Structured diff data
------
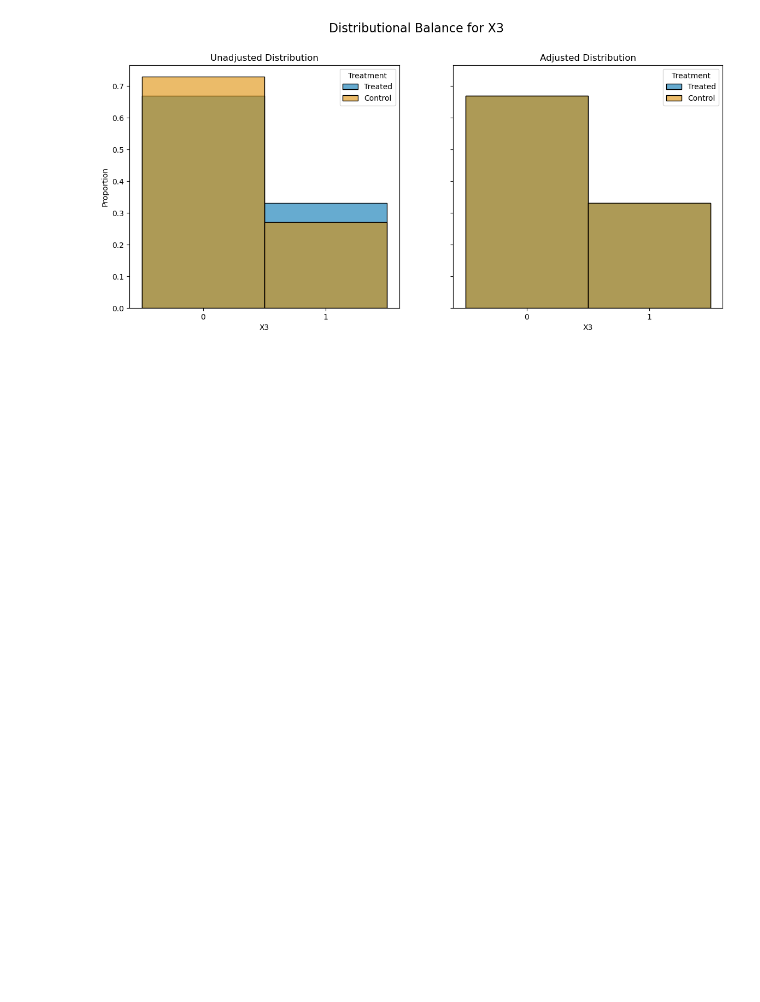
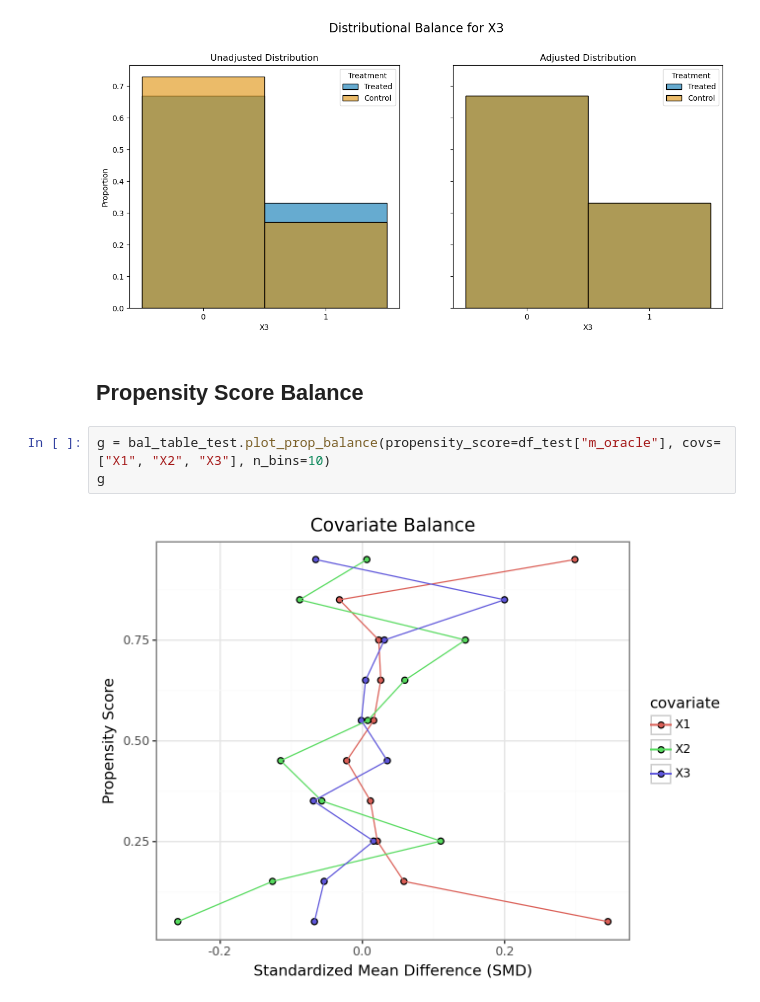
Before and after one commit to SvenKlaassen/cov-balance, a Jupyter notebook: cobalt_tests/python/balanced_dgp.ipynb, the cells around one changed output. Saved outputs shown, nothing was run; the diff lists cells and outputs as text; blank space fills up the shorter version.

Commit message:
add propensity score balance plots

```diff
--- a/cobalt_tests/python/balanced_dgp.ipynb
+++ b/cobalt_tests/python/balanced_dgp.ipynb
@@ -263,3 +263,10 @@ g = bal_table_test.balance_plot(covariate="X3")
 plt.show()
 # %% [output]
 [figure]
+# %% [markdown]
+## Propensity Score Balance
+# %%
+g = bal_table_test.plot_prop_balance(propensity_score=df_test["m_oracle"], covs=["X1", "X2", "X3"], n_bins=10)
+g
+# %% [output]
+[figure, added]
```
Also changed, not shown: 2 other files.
------
_WORK TO COMPLETE_.
Can you retype every record above exactly, leaving out the pictures?

_SOLUTION TO THE PROBLEM_.
Before and after one commit to SvenKlaassen/cov-balance, a Jupyter notebook: cobalt_tests/python/balanced_dgp.ipynb, the cells around one changed output. Saved outputs shown, nothing was run; the diff lists cells and outputs as text; blank space fills up the shorter version.

Commit message:
add propensity score balance plots

```diff
--- a/cobalt_tests/python/balanced_dgp.ipynb
+++ b/cobalt_tests/python/balanced_dgp.ipynb
@@ -263,3 +263,10 @@ g = bal_table_test.balance_plot(covariate="X3")
 plt.show()
 # %% [output]
 [figure]
+# %% [markdown]
+## Propensity Score Balance
+# %%
+g = bal_table_test.plot_prop_balance(propensity_score=df_test["m_oracle"], covs=["X1", "X2", "X3"], n_bins=10)
+g
+# %% [output]
+[figure, added]
```
Also changed, not shown: 2 other files.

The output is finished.